From Dirt to the Sky
There's a patch of land in upstate New York called Kendrew Corners, where Rick O'Connor's forebears scratched out a living as dirt farmers. In scarcely two generations, one of their ambitious descendants had climbed to the 100th floor of the World Trade Center as a senior vice president for risk management at Marsh & McLennan. To Rick O'Connor, that meant a lot, his brother Bill recalled.
Raised in rural Watertown, N.Y., Mr. O'Connor had an itch for adventure. In college, he drove a white '56 MG and went hang gliding on weekends. When his engineering-related jobs took him around the country, he explored new terrain hungrily. (He became a connoisseur of Texas barbecue.)
His restless, demanding mind was always cooking up schemes. As a teenager, he began swapping Boy Scout patches, an activity that became a business and a newsletter. Years later, he scoured flea markets for vintage postcards and sold them over the Internet. Enamored of the chocolate cake his wife, Lynne, made, he envisioned a cake business.
Despite his love of sassy cities, Mr. O'Connor, 49, settled in the small town of LaGrangeville, N.Y., believing it was a sweet, safe place to raise Matthew, Erin and Lauren.
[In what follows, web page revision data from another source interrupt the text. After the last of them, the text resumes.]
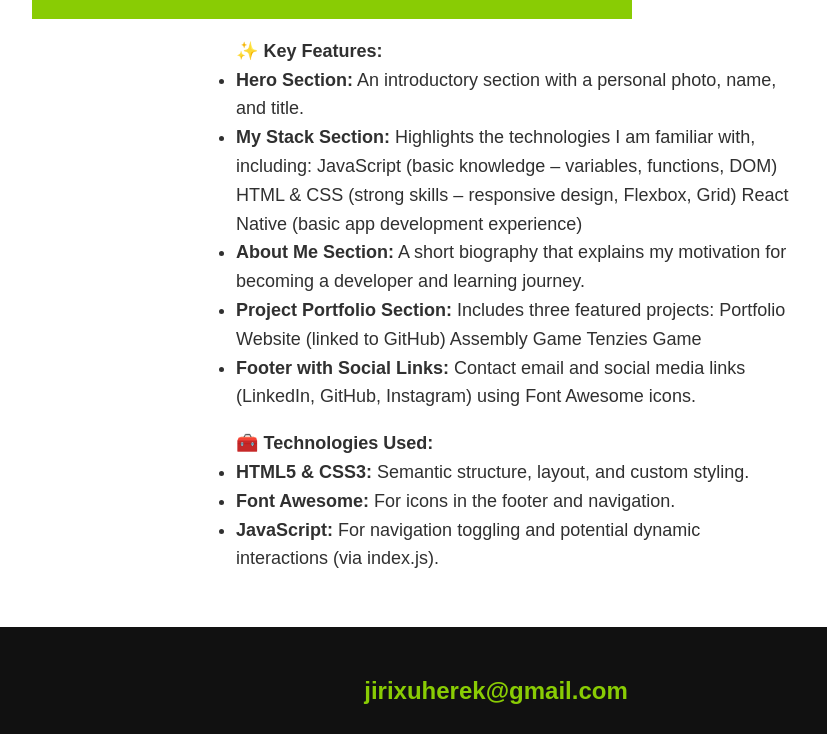
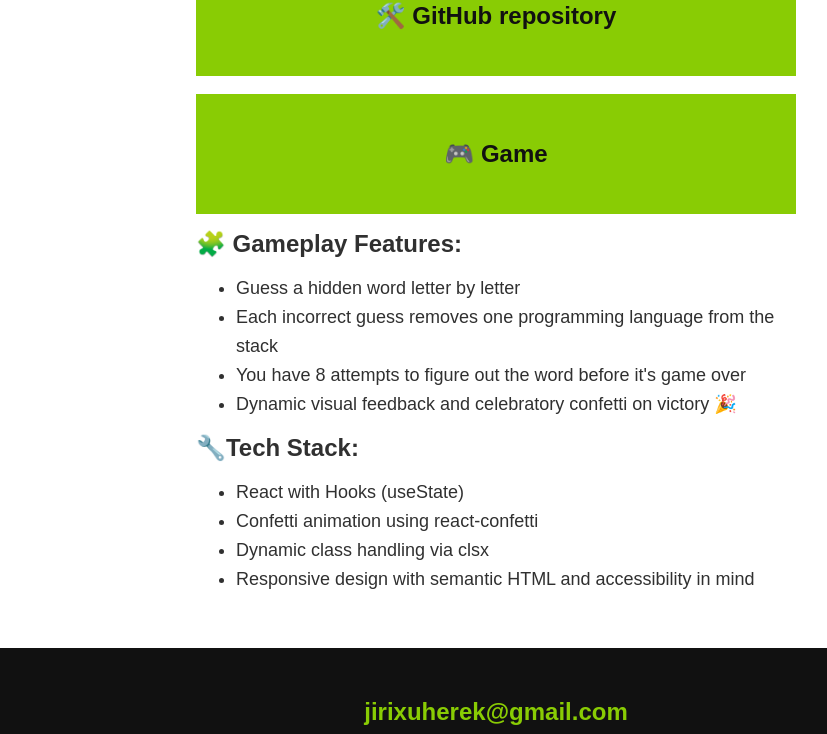
Before and after one commit to jiriji/portfolio-website, a website built with Vite: page portfolio-item-assembly_game.html in a window 1280 px wide. Shown: the part 700-1434 px from the top of the page, without its empty margins (144-971 px from the left). Built offline with nearby package versions, Linux system fonts and the light colour scheme.

Commit message:
images changes

```diff
--- a/css/style.css
+++ b/css/style.css
@@ -462,14 +462,13 @@ header {
     max-width: 600px;
     margin-left: auto;
     margin-right: auto;
-    text-align: left;
 }
 
 .portfolio-item-individual-links {
     display: flex;
     flex-direction: column;
     max-width: 600px;
-    margin: 0 auto;
+    margin: 1em auto;
     gap: 1em;
 }
 .portfolio-item-link {
--- a/portfolio-item-assembly_game.html
+++ b/portfolio-item-assembly_game.html
@@ -20,12 +20,12 @@
                 <span class="hamburger"></span>
             </button>
             <nav class="nav">
-                < class="nav__list">
+                <ul class="nav__list">
                     <li class="nav__item"><a href="index.html" class="nav__link">Home</a></li>
                     <li class="nav__item"><a href="index.html#services" class="nav__link">My Services</a></li>
                     <li class="nav__item"><a href="index.html#about" class="nav__link">About me</a></li>
                     <li class="nav__item"><a href="index.html#work" class="nav__link"> My Work</a></li>
-                </>
+                </ul>
             </nav>
         </header>
 
@@ -39,24 +39,26 @@
 
         <div class="portfolio-item-individual">
             <h3>📝 Description:</h3>
-            <p>This is a personal portfolio website. The website is built using HTML5, CSS3, and basic JavaScript, with an emphasis on clean structure, responsive design, and accessibility.</p>
-            <a class="portfolio-item-link" href="https://github.com/jiriji/portfolio-website.git" class="footer__link"><h2>GitHub repository</h2></a>
-            <ul>✨ <strong>Key Features:</strong>
-                <li><strong>Hero Section:</strong> An introductory section with a personal photo, name, and title.</li>
-                <li><strong>My Stack Section:</strong> Highlights the technologies I am familiar with, including:
-                    JavaScript (basic knowledge – variables, functions, DOM)
-                    HTML & CSS (strong skills – responsive design, Flexbox, Grid)
-                    React Native (basic app development experience)</li>
-                <li><strong>About Me Section:</strong> A short biography that explains my motivation for becoming a developer and learning journey.</li>
-                <li><strong>Project Portfolio Section:</strong> Includes three featured projects:
-                    Portfolio Website (linked to GitHub)
-                    Assembly Game
-                    Tenzies Game</li>
-                <li><strong>Footer with Social Links:</strong> Contact email and social media links (LinkedIn, GitHub, Instagram) using Font Awesome icons.</li> </ul>
-            <ul>🧰 <strong>Technologies Used:</strong>
-                <li><strong>HTML5 & CSS3:</strong> Semantic structure, layout, and custom styling.</li>
-                <li><strong>Font Awesome:</strong> For icons in the footer and navigation.</li>
-                <li><strong>JavaScript:</strong> For navigation toggling and potential dynamic interactions (via index.js).</li></ul>
+            <p><strong>Assembly: Endgame</strong> is a minimalist word-guessing game where each wrong guess eliminates a programming language — until you're left with the last one standing: Assembly.
+                Inspired by Hangman, this game challenges your logic, memory, and typing reflexes, wrapped in a playful coding-themed interface.</p>
+            <div class="portfolio-item-individual-links">
+                <a class="portfolio-item-link" href="https://github.com/jiriji/assembly-game.git" class="footer__link"><h3>🛠️ GitHub repository</h3></a>
+                <a class="portfolio-item-link" href="https://jiriji.github.io/assembly-game" class="footer__link"><h3>🎮 Game</h3></a>
+            </div>
+            <h3>🧩 Gameplay Features:</h3>
+            <ul>
+                <li>Guess a hidden word letter by letter</li>
+                <li>Each incorrect guess removes one programming language from the stack</li>
+                <li>You have 8 attempts to figure out the word before it's game over</li>
+                <li>Dynamic visual feedback and celebratory confetti on victory 🎉</li>
+            </ul>
+            <h3>🔧Tech Stack:</h3>
+            <ul>
+                <li>React with Hooks (useState)</li>
+                <li>Confetti animation using react-confetti</li>
+                <li>Dynamic class handling via clsx</li>
+                <li>Responsive design with semantic HTML and accessibility in mind</li>
+            </ul>
         </div>
 
 
```
Also changed, not shown: index.html (+2 -2 lines), dist/assets/dev-jiri-_0sFEFAX.jpeg (deleted), dist/assets/frontend-gIlzRxQr.jpg (added), dist/assets/index-B1lJ96Bn.css (deleted), dist/assets/index-CVxLeJN1.css (added), dist/index.html, img/frontend.jpg (added), img/spongebob rainbow.png (added), 3 other files.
He commuted two hours each way between his touchstones: his children and his tower.
Profile published in THE NEW YORK TIMES on December 29, 2001.